Germinal Matrix Hemorrhage: Intraventricular Hemorrhage in Very-Low-Birth-Weight Infants: The Independent Role of Inherited Thrombophilia Original Contributions; Clinical Sciences
Germinal Matrix Hemorrhage: Intraventricular Hemorrhage in Very-Low-Birth-Weight Infants: The Independent Role of Inherited Thrombophilia [Original Contributions; Clinical Sciences]
Background and Purpose—
The etiology of germinal matrix hemorrhage–intraventricular hemorrhage (GMH-IVH) is multifactorial and the role of genetic polymorphisms is unclear. The aim of this prospective study was to evaluate prothrombotic genetic mutations as independent risk factors for the development of all grades of GMH-IVH in very-low-birth-weight infants.
The presence of both factor V Leiden and prothrombin gain-of-function gene mutations were prospectively assessed in 106 very-low-birth-weight infants. Infants with GMH-IVH were compared to those without GMH-IVH according to genetic and clinical characteristics.
Twenty-two out of 106 infants had GMH-IVH develop (20.7%). Infants with GMH-IVH had significantly lower gestational ages and birth weights. In the multivariate Poisson regression model, the prevalence of GMH-IVH appeared to be inversely related to gestational age, with a risk ratio of 0.83 (95% CI, 0.72–0.97; P=0.02) per week. Risk ratio of GMH-IVH for carriers of either prothrombotic mutation was 2.65 (95% CI, 1.23–5.72; P=0.01), similar to the risk ratio associated with need for resuscitation at birth (2.30; 95% CI, 1.02–5.18; P=0.04).

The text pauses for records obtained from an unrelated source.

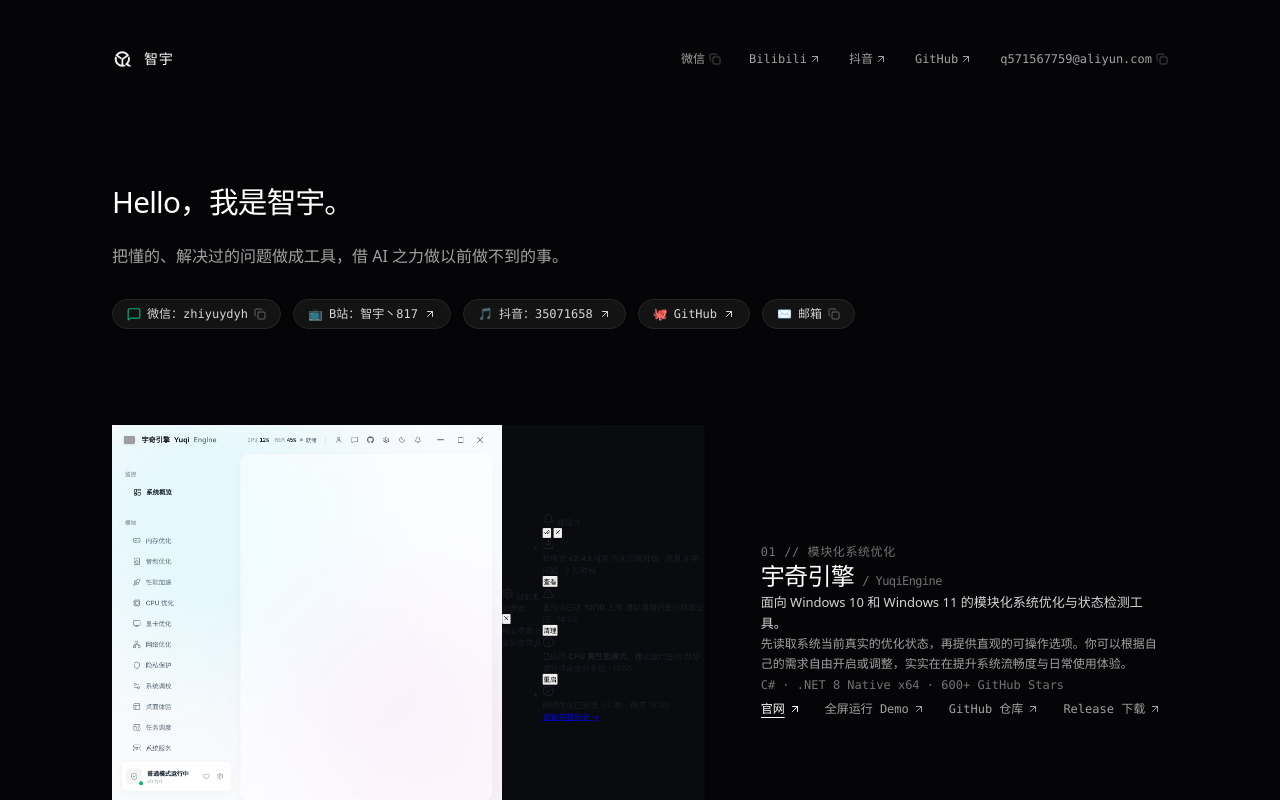
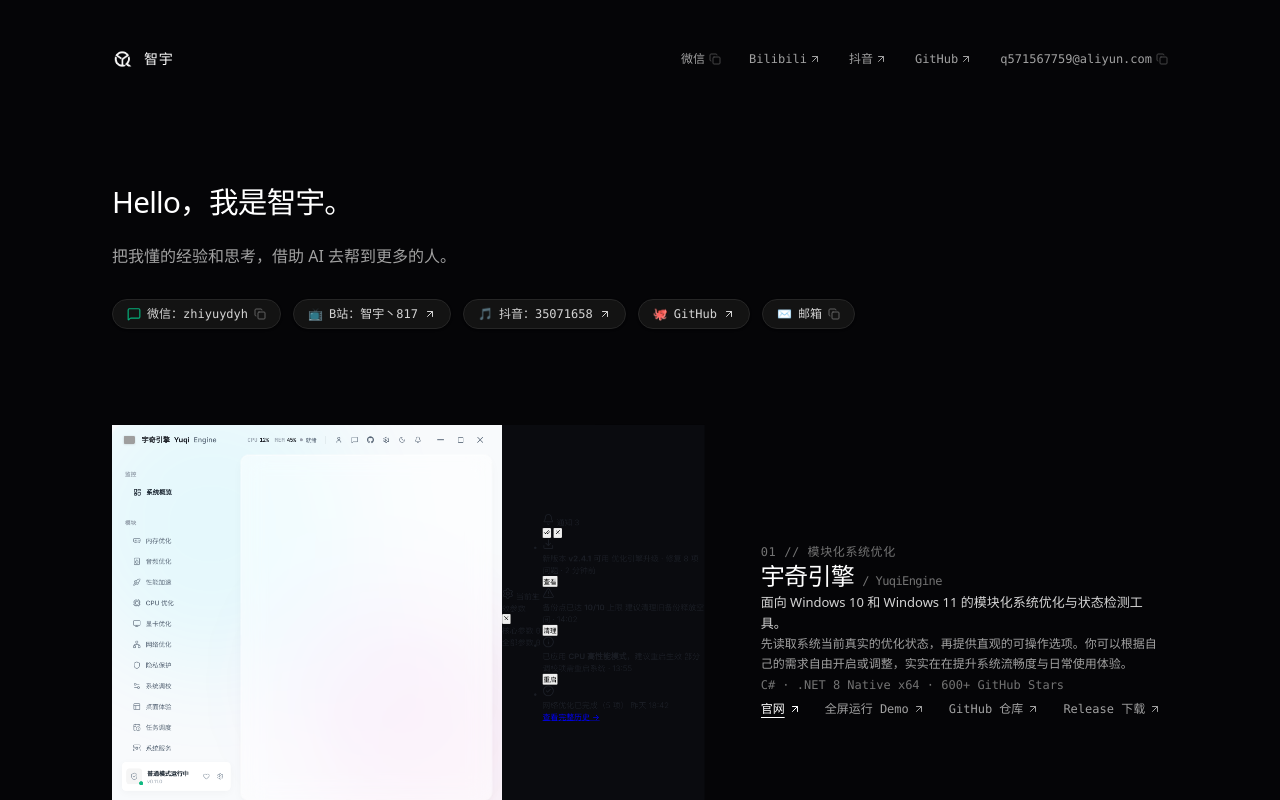
Before and after one commit to ZYY817/geenzhuye, a Next.js app: page / in a window 1280 px wide. Shown: the top 800 px of the page. Built offline with nearby package versions, Linux system fonts and the light colour scheme; no server answers.

Commit message:
feat: 升级开场文案为'把我懂的经验和思考，借助 AI 去帮到更多的人。'

```diff
--- a/src/app/layout.tsx
+++ b/src/app/layout.tsx
@@ -24,12 +24,12 @@
   alternates: { canonical: "/" },
   title: "智宇 ZYY — Hello，我是智宇",
   description:
-    "Hello，我是智宇。把懂的、解决过的问题做成工具，借 AI 之力做以前做不到的事。宇奇引擎 (10万+ 用户)、多智能体编排调度器等 AI 与系统工具作品档案。",
+    "Hello，我是智宇。把我懂的经验和思考，借助 AI 去帮到更多的人。宇奇引擎 (10万+ 用户)、多智能体编排调度器等 AI 与系统作品档案。",
   openGraph: {
     url: "/",
     title: "智宇 ZYY — Hello，我是智宇",
     description:
-      "把懂的、解决过的问题做成工具，借 AI 之力做以前做不到的事。",
+      "把我懂的经验和思考，借助 AI 去帮到更多的人。",
     type: "website",
     siteName: "智宇 ZYY",
     images: [
--- a/src/components/site/HeroTypewriter.tsx
+++ b/src/components/site/HeroTypewriter.tsx
@@ -14,7 +14,7 @@
  * ==========================================================================*/
 
 const HERO_LINE_1 = "Hello，我是智宇。";
-const HERO_LINE_2 = "把懂的、解决过的问题做成工具，借 AI 之力做以前做不到的事。";
+const HERO_LINE_2 = "把我懂的经验和思考，借助 AI 去帮到更多的人。";
 
 let heroCompletionCache = false;
 
--- a/src/data/archive.ts
+++ b/src/data/archive.ts
@@ -235,8 +235,8 @@
   handle: "ZYY817",
   title: "APPLIED AI · PRODUCT BUILDER & SYSTEMS CRAFTSPERSON",
   status: "ACTIVE // CALIBRATED",
-  bio: "Hello，我是智宇。把懂的、解决过的问题做成工具，借 AI 之力做以前做不到的事。",
-  manifesto: "把懂的、解决过的问题做成工具，借 AI 之力做以前做不到的事。",
+  bio: "Hello，我是智宇。把我懂的经验和思考，借助 AI 去帮到更多的人。",
+  manifesto: "把我懂的经验和思考，借助 AI 去帮到更多的人。",
   coordinates: "31°13'N 121°28'E",
   socials: {
     github: "https://github.com/ZYY817",
```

Very-low-birth-weight infants who are carriers for either prothrombotic mutations are at increased risk for development of GMH-IVH. Genetic factors act as independent risk factors of the same magnitude as other known risk factors.